Whenever a picture appears in the data, skip it and write out all other material exactly.

> INFORMATION SHOWN
━━━━━━━━━━

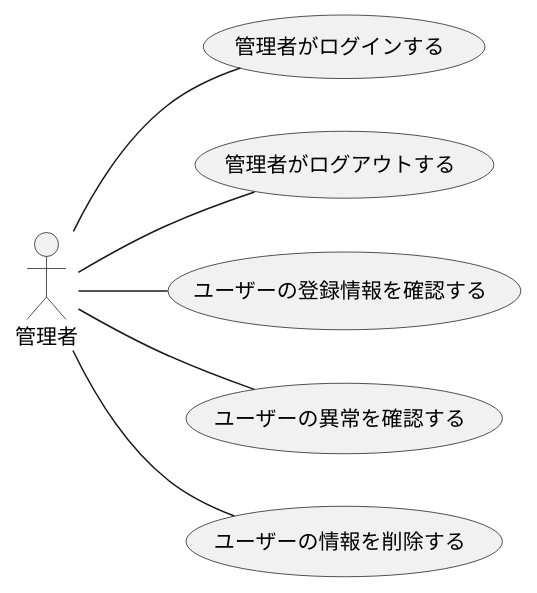
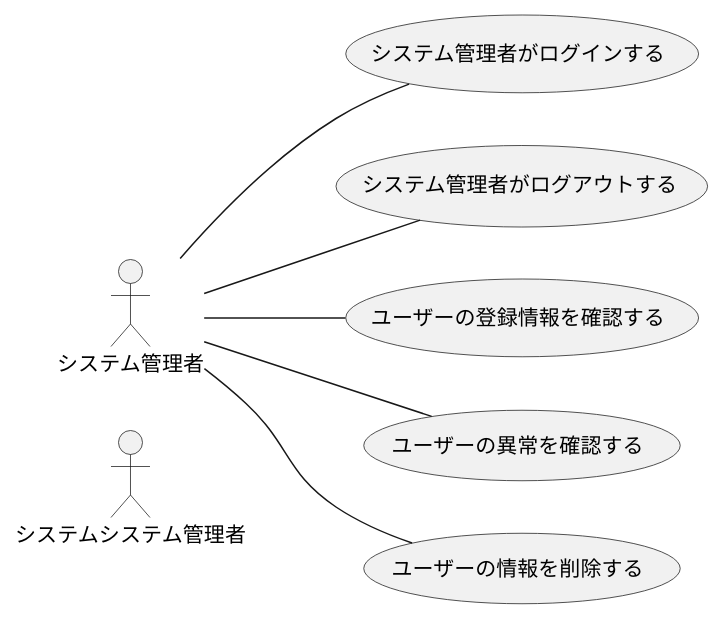
The diagram in F_usecase_admin.plantuml (ksw2270227/GroupF), drawn with PlantUML before and after one commit. The commit also changed 7 other files, not shown here.

```diff
--- a/F_usecase_admin.plantuml
+++ b/F_usecase_admin.plantuml
@@ -1,13 +1,13 @@
-@startuml 管理者
+@startuml システムシステム管理者
 left to right direction
-actor 管理者
+actor システムシステム管理者
 
-管理者 -- (管理者がログインする)
-管理者 -- (管理者がログアウトする)
-管理者 -- (ユーザーの登録情報を確認する)
-管理者 -- (ユーザーの異常を確認する)
-管理者 -- (ユーザーの情報を削除する)
+システム管理者 -- (システム管理者がログインする)
+システム管理者 -- (システム管理者がログアウトする)
+システム管理者 -- (ユーザーの登録情報を確認する)
+システム管理者 -- (ユーザーの異常を確認する)
+システム管理者 -- (ユーザーの情報を削除する)
 
 
 
 @enduml
```
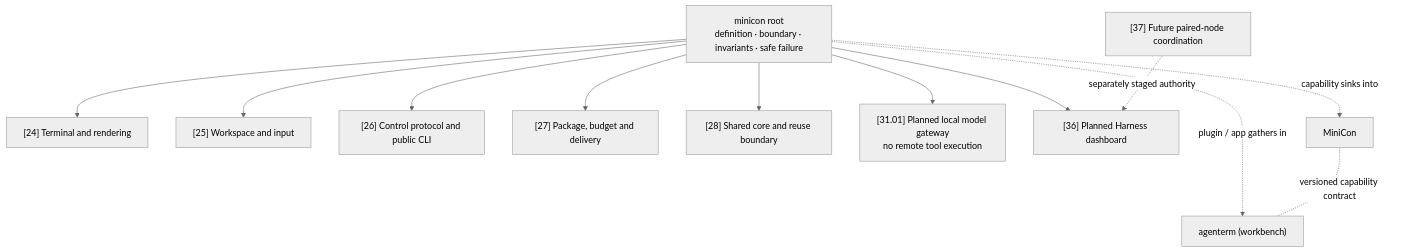
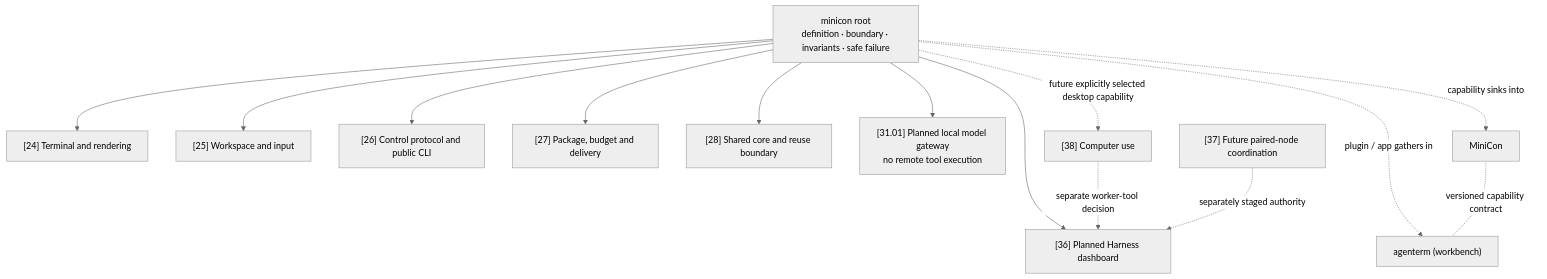
One commit to partnernetsoftware/minicon changed the diagram in prd/PRD_02_23_minicon.md. Above: the diagram before and after it, drawn with Mermaid (neutral theme). The commit also changed other lines of this file and 27 other files, not shown here.

````diff
--- a/prd/PRD_02_23_minicon.md
+++ b/prd/PRD_02_23_minicon.md
@@ -48,15 +50,17 @@
 ```mermaid
 flowchart TB
     ROOT["minicon root<br/>definition · boundary · invariants · safe failure"]
     ROOT --> T["[24] Terminal and rendering"]
     ROOT --> W["[25] Workspace and input"]
     ROOT --> C["[26] Control protocol and public CLI"]
     ROOT --> D["[27] Package, budget and delivery"]
     ROOT --> S["[28] Shared core and reuse boundary"]
     ROOT --> G["[31.01] Planned local model gateway<br/>no remote tool execution"]
     ROOT --> H["[36] Planned Harness dashboard"]
+    ROOT -. future explicitly selected desktop capability .-> CU["[38] Computer use"]
+    CU -. separate worker-tool decision .-> H
     FUT["[37] Future paired-node coordination"] -. separately staged authority .-> H
     ROOT -. "capability sinks into" .-> MC["MiniCon"]
     ROOT -. "plugin / app gathers in" .-> AG["agenterm (workbench)"]
     MC -. "versioned capability contract" .- AG
 ```
````
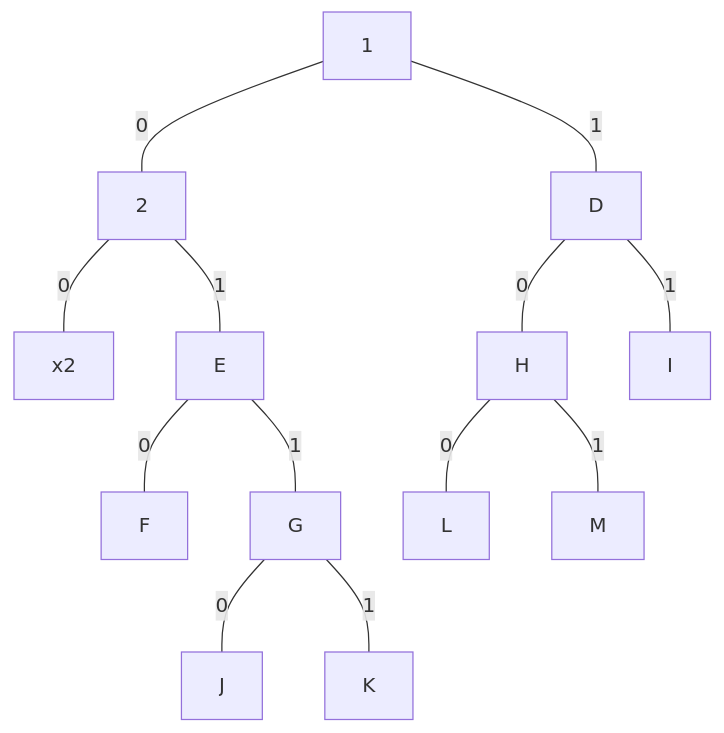
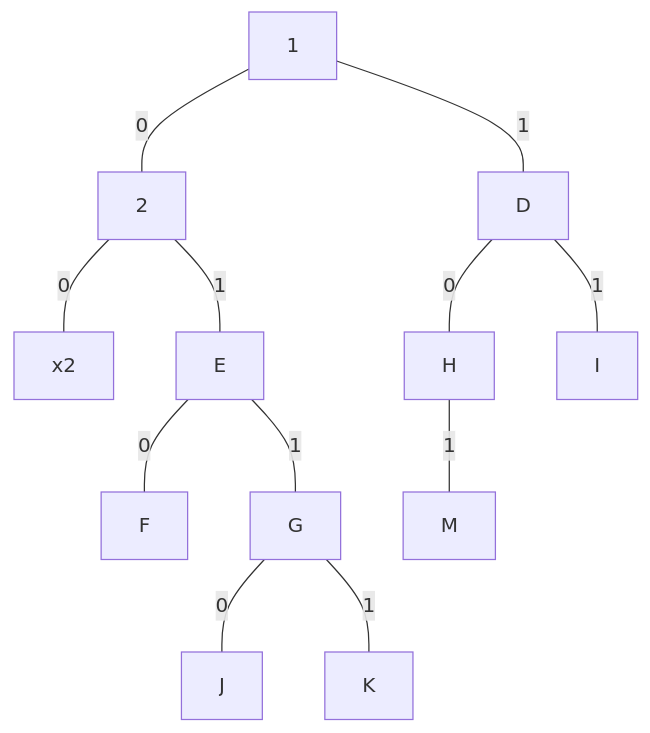
Before and after one commit to Tiggax/Zapiski: the first of 2 diagrams in 2. Letnik/Podatkovne strukture in algoritmi/Untitledbb.md, drawn with Mermaid. The commit also changed other lines of this file and 1 other file, not shown here.

````diff
--- a/2. Letnik/Podatkovne strukture in algoritmi/Untitledbb.md
+++ b/2. Letnik/Podatkovne strukture in algoritmi/Untitledbb.md
@@ -8,16 +8,15 @@
 ```mermaid
 graph TB;
 A[1]-- 0 ---B
 B[2]-- 0 ---C[x2]
 A-- 1 ---D
 D-- 0 ---H
-H-- 0 ---L
 H-- 1 ---M
 D-- 1 ---I
 B-- 1 ---E
 E-- 0 ---F
 E-- 1 ---G
 G-- 0 ---J
 G-- 1 ---K
 
 ```
````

━━━━━━━━━━

> EXPECTED ANSWER
The diagram in F_usecase_admin.plantuml (ksw2270227/GroupF), drawn with PlantUML before and after one commit. The commit also changed 7 other files, not shown here.

```diff
--- a/F_usecase_admin.plantuml
+++ b/F_usecase_admin.plantuml
@@ -1,13 +1,13 @@
-@startuml 管理者
+@startuml システムシステム管理者
 left to right direction
-actor 管理者
+actor システムシステム管理者
 
-管理者 -- (管理者がログインする)
-管理者 -- (管理者がログアウトする)
-管理者 -- (ユーザーの登録情報を確認する)
-管理者 -- (ユーザーの異常を確認する)
-管理者 -- (ユーザーの情報を削除する)
+システム管理者 -- (システム管理者がログインする)
+システム管理者 -- (システム管理者がログアウトする)
+システム管理者 -- (ユーザーの登録情報を確認する)
+システム管理者 -- (ユーザーの異常を確認する)
+システム管理者 -- (ユーザーの情報を削除する)
 
 
 
 @enduml
```
One commit to partnernetsoftware/minicon changed the diagram in prd/PRD_02_23_minicon.md. Above: the diagram before and after it, drawn with Mermaid (neutral theme). The commit also changed other lines of this file and 27 other files, not shown here.

````diff
--- a/prd/PRD_02_23_minicon.md
+++ b/prd/PRD_02_23_minicon.md
@@ -48,15 +50,17 @@
 ```mermaid
 flowchart TB
     ROOT["minicon root<br/>definition · boundary · invariants · safe failure"]
     ROOT --> T["[24] Terminal and rendering"]
     ROOT --> W["[25] Workspace and input"]
     ROOT --> C["[26] Control protocol and public CLI"]
     ROOT --> D["[27] Package, budget and delivery"]
     ROOT --> S["[28] Shared core and reuse boundary"]
     ROOT --> G["[31.01] Planned local model gateway<br/>no remote tool execution"]
     ROOT --> H["[36] Planned Harness dashboard"]
+    ROOT -. future explicitly selected desktop capability .-> CU["[38] Computer use"]
+    CU -. separate worker-tool decision .-> H
     FUT["[37] Future paired-node coordination"] -. separately staged authority .-> H
     ROOT -. "capability sinks into" .-> MC["MiniCon"]
     ROOT -. "plugin / app gathers in" .-> AG["agenterm (workbench)"]
     MC -. "versioned capability contract" .- AG
 ```
````
Before and after one commit to Tiggax/Zapiski: the first of 2 diagrams in 2. Letnik/Podatkovne strukture in algoritmi/Untitledbb.md, drawn with Mermaid. The commit also changed other lines of this file and 1 other file, not shown here.

````diff
--- a/2. Letnik/Podatkovne strukture in algoritmi/Untitledbb.md
+++ b/2. Letnik/Podatkovne strukture in algoritmi/Untitledbb.md
@@ -8,16 +8,15 @@
 ```mermaid
 graph TB;
 A[1]-- 0 ---B
 B[2]-- 0 ---C[x2]
 A-- 1 ---D
 D-- 0 ---H
-H-- 0 ---L
 H-- 1 ---M
 D-- 1 ---I
 B-- 1 ---E
 E-- 0 ---F
 E-- 1 ---G
 G-- 0 ---J
 G-- 1 ---K
 
 ```
````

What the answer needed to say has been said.